++++ Material provided

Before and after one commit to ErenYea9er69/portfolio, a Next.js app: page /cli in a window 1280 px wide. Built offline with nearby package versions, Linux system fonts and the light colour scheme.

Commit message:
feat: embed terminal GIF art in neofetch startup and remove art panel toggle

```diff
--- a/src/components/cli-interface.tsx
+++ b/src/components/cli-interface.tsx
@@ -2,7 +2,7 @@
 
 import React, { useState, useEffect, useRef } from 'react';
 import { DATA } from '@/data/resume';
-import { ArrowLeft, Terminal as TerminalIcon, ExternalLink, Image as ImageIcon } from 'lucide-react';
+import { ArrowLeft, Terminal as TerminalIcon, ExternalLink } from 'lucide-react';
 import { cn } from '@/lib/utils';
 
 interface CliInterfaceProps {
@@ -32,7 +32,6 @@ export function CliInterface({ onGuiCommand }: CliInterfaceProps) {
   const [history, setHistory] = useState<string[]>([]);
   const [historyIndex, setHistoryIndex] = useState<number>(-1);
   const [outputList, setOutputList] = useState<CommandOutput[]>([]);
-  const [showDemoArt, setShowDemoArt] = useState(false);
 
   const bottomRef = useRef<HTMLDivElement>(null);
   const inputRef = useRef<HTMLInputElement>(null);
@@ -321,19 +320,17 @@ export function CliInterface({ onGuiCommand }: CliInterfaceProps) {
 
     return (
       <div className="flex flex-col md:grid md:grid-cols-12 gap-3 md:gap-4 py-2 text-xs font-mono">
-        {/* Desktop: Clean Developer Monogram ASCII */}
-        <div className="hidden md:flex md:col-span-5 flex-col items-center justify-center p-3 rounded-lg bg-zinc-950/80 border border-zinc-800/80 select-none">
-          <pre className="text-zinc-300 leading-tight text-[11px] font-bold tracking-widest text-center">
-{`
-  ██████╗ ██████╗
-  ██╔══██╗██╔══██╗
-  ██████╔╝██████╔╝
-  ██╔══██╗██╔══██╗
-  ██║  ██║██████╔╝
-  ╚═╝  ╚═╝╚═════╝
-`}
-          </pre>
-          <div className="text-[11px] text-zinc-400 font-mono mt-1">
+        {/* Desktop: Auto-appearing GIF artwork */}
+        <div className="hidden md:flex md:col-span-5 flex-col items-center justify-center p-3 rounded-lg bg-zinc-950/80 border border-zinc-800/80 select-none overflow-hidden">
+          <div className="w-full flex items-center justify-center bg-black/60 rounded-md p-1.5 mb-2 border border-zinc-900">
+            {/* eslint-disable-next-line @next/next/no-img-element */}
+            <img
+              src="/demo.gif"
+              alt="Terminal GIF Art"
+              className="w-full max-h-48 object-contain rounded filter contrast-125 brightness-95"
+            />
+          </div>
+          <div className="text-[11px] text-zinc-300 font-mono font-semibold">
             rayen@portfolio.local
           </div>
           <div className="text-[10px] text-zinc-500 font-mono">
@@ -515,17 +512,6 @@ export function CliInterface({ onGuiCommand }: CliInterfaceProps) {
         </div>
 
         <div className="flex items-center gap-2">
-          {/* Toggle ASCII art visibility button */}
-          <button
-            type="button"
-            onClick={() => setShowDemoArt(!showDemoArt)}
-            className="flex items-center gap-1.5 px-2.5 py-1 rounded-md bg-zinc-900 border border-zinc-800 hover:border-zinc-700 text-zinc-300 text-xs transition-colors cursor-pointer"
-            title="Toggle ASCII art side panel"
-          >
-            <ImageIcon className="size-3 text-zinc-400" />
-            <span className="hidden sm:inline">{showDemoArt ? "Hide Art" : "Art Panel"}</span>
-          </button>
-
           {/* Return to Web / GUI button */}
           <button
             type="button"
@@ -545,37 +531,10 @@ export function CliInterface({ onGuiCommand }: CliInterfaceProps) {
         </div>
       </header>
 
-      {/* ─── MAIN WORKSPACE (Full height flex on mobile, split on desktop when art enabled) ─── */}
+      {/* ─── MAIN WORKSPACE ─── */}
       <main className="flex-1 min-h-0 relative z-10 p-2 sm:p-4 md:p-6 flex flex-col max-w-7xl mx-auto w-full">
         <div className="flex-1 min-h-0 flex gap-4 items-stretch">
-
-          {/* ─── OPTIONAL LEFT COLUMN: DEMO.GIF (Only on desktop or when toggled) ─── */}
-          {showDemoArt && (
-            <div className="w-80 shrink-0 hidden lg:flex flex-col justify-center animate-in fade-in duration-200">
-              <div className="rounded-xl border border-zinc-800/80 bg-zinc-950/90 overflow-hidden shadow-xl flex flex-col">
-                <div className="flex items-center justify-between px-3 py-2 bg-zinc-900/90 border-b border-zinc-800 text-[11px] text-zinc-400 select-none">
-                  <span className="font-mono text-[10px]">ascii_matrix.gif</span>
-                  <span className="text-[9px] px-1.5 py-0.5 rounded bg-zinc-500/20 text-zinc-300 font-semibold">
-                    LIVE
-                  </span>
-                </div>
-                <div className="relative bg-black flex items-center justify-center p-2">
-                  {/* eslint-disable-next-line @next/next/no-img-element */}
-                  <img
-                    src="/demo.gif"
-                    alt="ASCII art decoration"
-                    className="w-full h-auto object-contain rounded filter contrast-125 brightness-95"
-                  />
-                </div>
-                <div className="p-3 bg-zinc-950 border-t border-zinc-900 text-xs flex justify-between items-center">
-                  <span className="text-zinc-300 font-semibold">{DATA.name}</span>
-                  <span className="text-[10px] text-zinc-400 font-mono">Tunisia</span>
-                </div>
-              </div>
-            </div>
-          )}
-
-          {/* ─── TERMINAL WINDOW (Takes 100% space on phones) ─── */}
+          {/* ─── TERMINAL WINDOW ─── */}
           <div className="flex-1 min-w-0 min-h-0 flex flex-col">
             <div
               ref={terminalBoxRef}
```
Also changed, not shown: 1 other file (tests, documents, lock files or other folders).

++++++++
++++ Material provided

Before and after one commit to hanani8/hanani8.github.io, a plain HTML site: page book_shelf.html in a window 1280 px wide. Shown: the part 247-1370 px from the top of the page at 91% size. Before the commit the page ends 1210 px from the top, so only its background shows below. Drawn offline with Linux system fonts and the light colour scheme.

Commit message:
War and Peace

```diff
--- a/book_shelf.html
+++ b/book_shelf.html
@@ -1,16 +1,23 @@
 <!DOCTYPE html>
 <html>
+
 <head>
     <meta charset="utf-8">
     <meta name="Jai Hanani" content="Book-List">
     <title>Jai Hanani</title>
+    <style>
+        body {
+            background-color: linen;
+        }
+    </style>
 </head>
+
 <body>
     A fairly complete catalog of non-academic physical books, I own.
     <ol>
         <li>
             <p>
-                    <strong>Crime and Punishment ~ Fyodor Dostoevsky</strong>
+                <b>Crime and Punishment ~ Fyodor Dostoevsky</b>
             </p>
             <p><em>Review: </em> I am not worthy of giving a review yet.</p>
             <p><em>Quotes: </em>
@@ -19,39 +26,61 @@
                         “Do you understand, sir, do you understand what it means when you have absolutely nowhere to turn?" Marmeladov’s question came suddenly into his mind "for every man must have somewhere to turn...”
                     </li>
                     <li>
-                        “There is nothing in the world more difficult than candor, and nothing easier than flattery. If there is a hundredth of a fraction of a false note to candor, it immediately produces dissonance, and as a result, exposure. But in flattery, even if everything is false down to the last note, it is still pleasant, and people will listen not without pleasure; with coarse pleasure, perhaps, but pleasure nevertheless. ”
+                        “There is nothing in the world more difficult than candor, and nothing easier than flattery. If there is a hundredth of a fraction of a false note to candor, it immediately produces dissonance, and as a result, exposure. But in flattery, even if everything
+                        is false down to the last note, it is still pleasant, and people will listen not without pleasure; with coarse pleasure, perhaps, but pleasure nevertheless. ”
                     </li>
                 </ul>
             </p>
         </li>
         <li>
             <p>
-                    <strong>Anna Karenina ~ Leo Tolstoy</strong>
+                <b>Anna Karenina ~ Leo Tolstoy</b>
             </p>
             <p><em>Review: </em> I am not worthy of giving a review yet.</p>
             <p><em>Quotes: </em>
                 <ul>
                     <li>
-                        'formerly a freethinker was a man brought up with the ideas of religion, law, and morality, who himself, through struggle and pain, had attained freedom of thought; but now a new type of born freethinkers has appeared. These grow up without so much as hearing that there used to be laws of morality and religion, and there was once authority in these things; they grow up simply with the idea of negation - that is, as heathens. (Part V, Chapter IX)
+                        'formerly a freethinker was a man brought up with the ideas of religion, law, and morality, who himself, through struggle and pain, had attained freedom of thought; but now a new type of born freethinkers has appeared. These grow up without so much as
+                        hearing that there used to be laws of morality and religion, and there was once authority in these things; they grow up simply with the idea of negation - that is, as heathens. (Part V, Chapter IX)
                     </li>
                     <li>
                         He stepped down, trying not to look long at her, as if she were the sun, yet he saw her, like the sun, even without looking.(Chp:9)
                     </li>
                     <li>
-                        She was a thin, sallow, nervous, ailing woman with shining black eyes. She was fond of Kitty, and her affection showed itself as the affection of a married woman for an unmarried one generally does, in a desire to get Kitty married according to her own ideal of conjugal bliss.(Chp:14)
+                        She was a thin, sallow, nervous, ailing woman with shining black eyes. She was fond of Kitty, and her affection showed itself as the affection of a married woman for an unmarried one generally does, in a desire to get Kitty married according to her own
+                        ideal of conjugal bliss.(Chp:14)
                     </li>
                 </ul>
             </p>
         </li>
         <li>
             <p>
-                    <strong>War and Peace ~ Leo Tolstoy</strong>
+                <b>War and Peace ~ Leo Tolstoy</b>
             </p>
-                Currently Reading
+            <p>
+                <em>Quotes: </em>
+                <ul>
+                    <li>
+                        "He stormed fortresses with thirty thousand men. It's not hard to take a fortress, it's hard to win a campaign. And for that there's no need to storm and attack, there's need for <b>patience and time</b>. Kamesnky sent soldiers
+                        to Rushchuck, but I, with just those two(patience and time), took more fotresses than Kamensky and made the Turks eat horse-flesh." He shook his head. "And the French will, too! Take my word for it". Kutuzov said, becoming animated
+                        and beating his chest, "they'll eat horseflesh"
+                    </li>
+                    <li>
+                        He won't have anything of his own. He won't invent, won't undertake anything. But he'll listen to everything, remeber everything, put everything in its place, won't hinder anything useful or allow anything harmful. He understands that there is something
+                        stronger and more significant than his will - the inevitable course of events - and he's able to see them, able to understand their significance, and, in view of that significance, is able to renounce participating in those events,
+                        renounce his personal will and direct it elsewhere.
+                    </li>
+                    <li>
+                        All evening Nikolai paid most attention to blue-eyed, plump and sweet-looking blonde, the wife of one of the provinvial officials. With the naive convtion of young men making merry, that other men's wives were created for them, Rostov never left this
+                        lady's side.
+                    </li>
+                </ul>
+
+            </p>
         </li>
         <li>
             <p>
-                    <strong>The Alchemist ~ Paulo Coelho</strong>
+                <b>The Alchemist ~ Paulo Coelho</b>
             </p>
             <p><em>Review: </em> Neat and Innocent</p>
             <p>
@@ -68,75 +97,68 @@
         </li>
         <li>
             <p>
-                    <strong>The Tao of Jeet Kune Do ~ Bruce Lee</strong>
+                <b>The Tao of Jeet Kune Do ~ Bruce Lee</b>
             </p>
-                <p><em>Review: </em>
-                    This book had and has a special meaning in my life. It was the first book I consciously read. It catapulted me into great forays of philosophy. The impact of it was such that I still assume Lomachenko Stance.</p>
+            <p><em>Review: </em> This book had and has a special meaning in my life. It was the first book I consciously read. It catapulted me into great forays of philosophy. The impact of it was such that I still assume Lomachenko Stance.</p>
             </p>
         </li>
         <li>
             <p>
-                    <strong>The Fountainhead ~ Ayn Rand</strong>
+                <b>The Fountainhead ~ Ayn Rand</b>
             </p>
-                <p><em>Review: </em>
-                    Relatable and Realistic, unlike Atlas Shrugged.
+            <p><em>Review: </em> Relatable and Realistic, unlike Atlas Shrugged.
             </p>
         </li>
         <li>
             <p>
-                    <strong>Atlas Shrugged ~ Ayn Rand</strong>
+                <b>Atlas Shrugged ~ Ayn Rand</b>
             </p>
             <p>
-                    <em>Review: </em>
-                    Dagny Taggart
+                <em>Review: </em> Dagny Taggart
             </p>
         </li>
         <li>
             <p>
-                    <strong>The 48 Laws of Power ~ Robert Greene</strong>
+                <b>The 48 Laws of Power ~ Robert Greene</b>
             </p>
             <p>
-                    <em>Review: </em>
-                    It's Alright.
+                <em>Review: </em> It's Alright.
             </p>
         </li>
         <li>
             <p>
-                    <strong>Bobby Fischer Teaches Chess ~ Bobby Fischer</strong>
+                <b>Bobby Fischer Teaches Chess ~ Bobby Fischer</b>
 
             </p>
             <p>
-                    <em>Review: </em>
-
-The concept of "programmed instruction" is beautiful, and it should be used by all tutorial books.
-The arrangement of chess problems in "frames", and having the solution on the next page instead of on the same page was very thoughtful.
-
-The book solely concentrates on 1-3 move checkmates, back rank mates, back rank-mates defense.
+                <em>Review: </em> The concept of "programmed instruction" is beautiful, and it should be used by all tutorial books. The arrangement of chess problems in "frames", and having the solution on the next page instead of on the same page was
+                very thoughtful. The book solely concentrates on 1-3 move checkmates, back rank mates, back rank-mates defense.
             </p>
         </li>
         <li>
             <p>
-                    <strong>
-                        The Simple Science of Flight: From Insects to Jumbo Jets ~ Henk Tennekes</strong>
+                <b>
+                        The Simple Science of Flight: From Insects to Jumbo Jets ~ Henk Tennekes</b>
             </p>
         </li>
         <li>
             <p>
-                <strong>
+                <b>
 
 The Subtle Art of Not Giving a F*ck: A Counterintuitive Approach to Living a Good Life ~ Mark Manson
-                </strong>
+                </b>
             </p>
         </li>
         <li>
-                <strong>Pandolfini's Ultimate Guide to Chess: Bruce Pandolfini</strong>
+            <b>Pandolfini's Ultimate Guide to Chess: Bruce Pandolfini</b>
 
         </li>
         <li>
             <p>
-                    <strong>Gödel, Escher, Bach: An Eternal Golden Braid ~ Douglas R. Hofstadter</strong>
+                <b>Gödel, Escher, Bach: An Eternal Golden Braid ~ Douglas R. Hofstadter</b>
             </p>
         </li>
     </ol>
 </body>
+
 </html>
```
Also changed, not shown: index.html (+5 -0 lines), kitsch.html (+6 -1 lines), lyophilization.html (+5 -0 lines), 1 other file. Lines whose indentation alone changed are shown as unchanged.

++++++++

Each line above that contains the word "Atlas" should be copied.

-                    Relatable and Realistic, unlike Atlas Shrugged.
+            <p><em>Review: </em> Relatable and Realistic, unlike Atlas Shrugged.
-                    <strong>Atlas Shrugged ~ Ayn Rand</strong>
+                <b>Atlas Shrugged ~ Ayn Rand</b>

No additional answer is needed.